Task description
Copy out, from the entries below, each line holding the string "three".

Record set
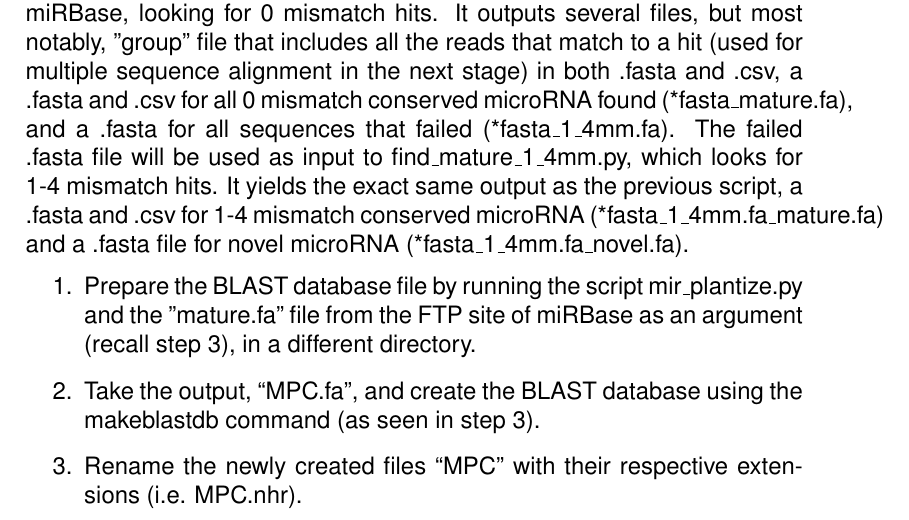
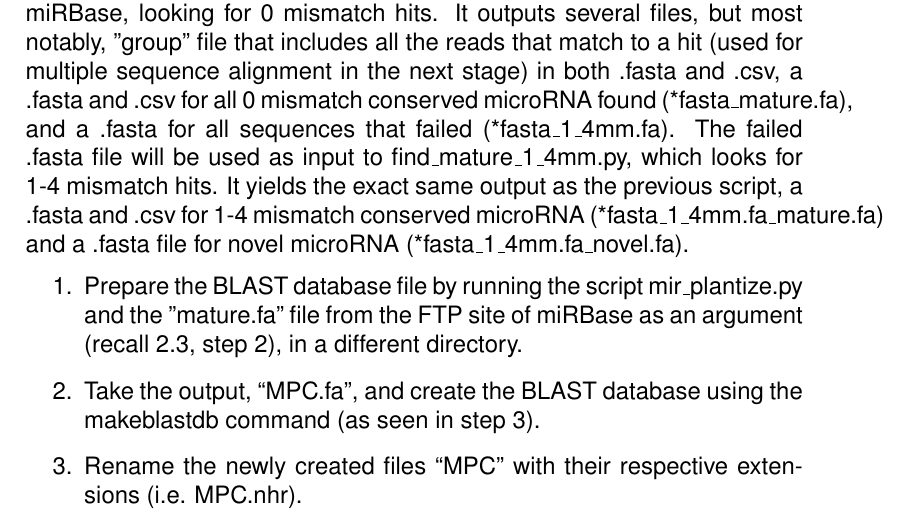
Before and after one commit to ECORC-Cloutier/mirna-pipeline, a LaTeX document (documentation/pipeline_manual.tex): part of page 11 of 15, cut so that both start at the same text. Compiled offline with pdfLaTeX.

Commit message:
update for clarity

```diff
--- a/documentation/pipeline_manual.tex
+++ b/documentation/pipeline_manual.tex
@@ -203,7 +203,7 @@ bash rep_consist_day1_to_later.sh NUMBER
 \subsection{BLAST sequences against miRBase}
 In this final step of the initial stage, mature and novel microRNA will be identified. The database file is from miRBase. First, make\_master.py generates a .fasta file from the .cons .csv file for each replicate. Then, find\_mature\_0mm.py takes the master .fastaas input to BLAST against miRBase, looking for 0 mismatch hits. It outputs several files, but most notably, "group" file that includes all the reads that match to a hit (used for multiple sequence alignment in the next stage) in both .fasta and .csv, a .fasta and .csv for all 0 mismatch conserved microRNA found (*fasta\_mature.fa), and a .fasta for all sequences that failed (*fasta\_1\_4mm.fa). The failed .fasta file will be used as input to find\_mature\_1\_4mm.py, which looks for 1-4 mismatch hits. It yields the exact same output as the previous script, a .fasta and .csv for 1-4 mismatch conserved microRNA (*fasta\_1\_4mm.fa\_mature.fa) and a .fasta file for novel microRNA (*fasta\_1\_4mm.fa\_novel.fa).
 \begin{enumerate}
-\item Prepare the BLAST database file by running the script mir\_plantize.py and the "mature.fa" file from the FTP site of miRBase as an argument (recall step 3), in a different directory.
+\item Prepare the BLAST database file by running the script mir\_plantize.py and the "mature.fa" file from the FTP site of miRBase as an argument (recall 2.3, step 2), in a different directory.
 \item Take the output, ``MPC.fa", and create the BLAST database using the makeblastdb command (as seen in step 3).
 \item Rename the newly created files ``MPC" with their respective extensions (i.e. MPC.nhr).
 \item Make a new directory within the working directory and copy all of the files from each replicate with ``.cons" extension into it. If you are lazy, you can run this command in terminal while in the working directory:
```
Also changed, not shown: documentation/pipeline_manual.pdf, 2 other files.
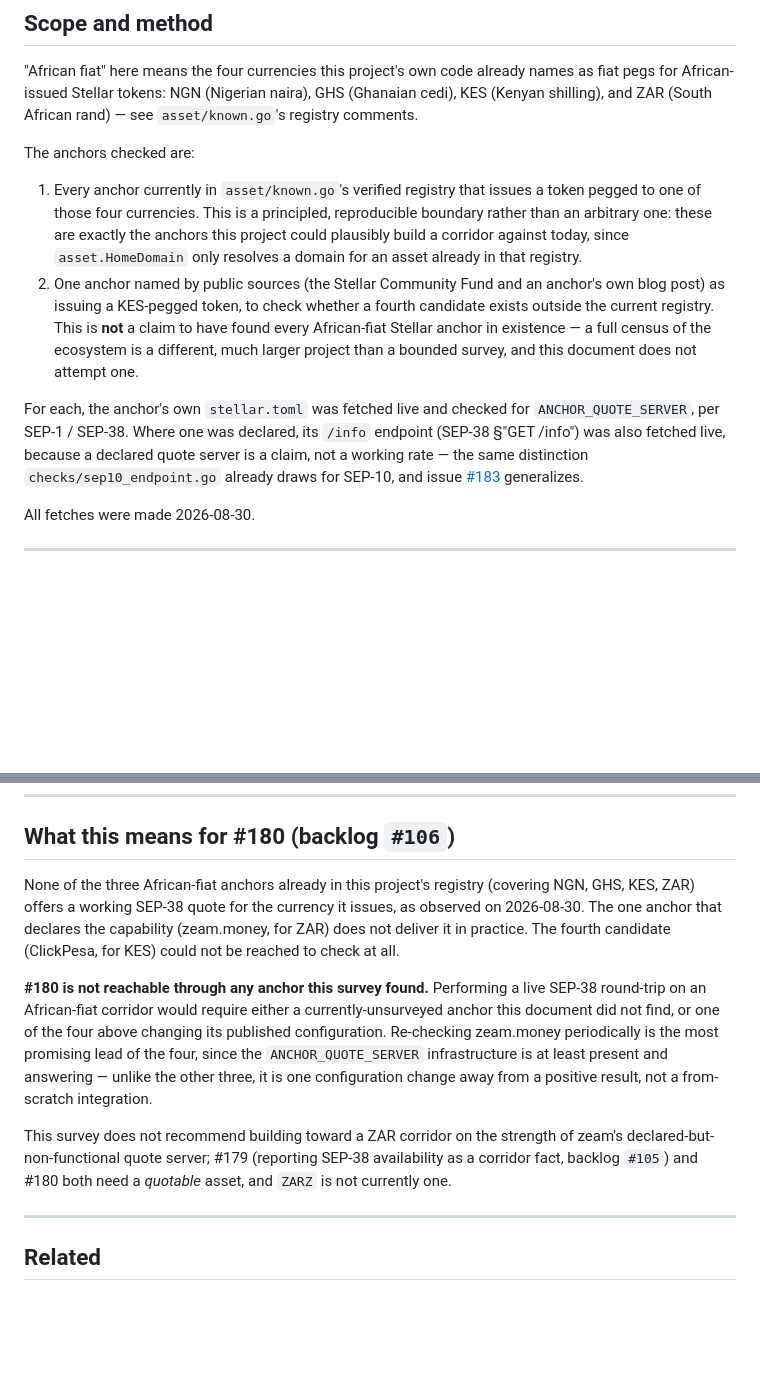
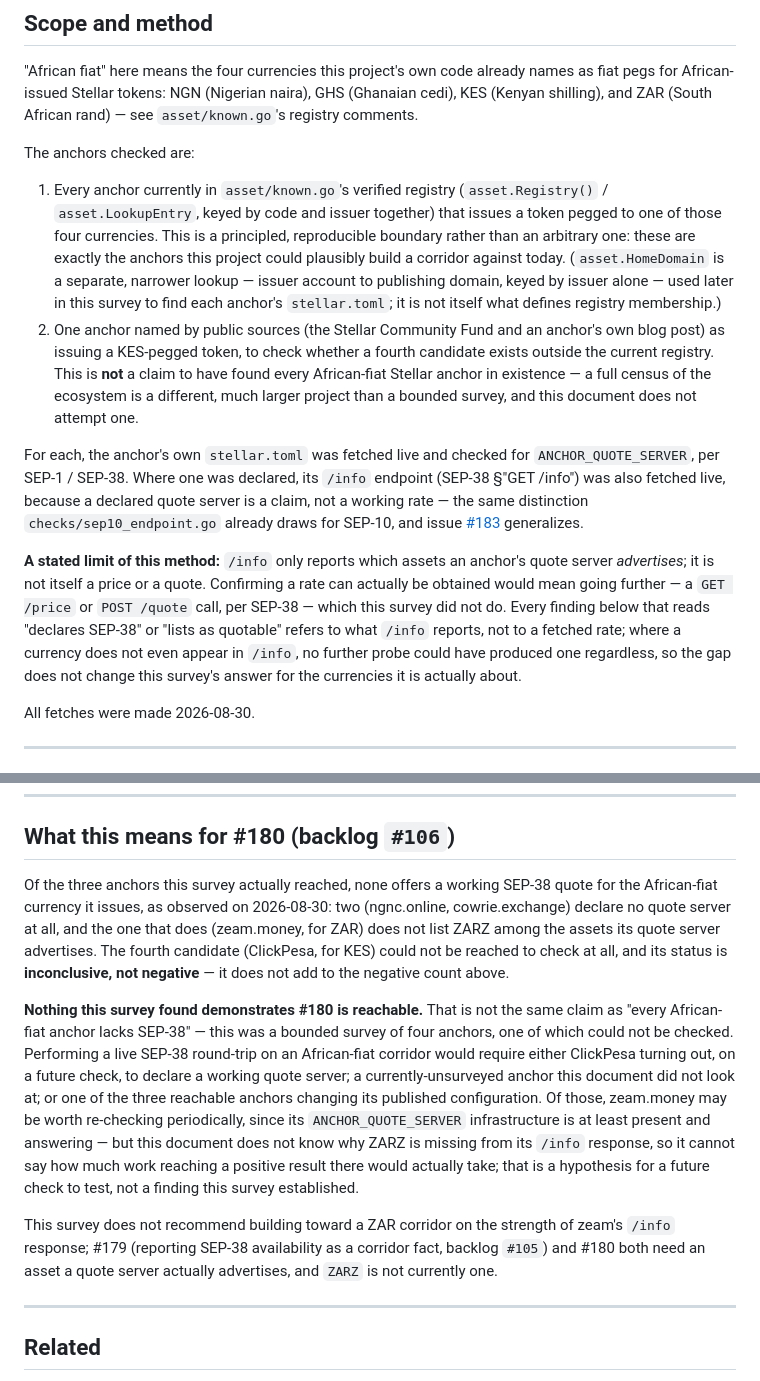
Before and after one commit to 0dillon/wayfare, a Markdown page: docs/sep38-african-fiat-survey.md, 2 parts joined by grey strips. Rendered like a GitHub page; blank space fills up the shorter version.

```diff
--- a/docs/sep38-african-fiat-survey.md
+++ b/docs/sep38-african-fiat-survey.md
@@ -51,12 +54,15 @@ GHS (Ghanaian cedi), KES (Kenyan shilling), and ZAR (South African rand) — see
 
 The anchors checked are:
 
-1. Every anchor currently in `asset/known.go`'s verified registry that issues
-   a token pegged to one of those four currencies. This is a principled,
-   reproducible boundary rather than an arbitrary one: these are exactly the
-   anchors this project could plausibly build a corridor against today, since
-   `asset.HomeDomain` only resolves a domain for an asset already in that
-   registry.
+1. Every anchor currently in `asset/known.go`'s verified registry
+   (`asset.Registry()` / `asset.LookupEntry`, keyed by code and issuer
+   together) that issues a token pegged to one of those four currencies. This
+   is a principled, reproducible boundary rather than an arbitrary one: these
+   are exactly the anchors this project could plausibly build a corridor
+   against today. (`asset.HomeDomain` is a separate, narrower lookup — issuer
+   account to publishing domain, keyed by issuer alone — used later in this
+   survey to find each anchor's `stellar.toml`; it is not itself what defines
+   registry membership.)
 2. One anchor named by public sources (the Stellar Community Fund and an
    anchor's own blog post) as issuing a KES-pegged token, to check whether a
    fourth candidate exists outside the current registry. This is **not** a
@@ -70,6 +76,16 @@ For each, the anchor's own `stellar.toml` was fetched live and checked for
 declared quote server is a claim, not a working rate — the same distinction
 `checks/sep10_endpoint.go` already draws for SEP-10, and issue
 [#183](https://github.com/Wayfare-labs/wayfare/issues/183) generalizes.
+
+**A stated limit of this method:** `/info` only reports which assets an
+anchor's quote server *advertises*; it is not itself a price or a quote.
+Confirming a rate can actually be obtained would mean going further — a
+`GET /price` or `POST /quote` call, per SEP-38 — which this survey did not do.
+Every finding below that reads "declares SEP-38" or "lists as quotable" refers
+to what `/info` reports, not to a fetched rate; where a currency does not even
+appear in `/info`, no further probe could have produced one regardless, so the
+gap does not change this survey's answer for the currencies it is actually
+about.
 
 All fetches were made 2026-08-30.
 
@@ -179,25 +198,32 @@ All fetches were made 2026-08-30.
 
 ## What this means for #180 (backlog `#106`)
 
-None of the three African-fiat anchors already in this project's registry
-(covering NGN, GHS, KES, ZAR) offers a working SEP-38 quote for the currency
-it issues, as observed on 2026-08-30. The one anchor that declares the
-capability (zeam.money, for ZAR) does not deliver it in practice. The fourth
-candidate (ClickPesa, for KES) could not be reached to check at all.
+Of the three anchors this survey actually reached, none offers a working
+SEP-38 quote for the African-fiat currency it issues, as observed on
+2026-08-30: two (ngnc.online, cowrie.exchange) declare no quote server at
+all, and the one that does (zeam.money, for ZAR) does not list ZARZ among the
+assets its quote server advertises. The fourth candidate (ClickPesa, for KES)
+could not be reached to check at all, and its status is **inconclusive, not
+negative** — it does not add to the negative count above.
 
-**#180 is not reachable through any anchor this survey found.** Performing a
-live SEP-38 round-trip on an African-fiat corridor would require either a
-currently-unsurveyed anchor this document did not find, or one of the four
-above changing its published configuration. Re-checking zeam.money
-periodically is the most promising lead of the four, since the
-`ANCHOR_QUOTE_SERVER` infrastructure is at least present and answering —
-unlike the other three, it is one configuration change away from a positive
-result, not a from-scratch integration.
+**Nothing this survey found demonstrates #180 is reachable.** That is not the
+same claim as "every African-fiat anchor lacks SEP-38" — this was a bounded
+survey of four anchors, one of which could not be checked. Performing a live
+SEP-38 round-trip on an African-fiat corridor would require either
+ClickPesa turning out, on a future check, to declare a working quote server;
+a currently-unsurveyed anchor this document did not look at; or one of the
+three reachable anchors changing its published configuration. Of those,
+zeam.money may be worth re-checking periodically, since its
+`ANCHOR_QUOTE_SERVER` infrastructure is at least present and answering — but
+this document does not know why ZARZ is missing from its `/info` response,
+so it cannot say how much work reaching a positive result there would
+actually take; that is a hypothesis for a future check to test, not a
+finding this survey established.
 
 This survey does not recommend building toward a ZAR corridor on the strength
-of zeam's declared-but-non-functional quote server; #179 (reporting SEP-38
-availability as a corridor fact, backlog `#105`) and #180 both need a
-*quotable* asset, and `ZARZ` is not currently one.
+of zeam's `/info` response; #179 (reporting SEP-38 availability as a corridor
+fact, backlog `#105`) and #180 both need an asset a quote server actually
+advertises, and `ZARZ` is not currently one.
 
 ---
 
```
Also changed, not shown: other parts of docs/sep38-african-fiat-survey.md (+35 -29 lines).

Response box
-None of the three African-fiat anchors already in this project's registry
+Of the three anchors this survey actually reached, none offers a working
-unlike the other three, it is one configuration change away from a positive
+three reachable anchors changing its published configuration. Of those,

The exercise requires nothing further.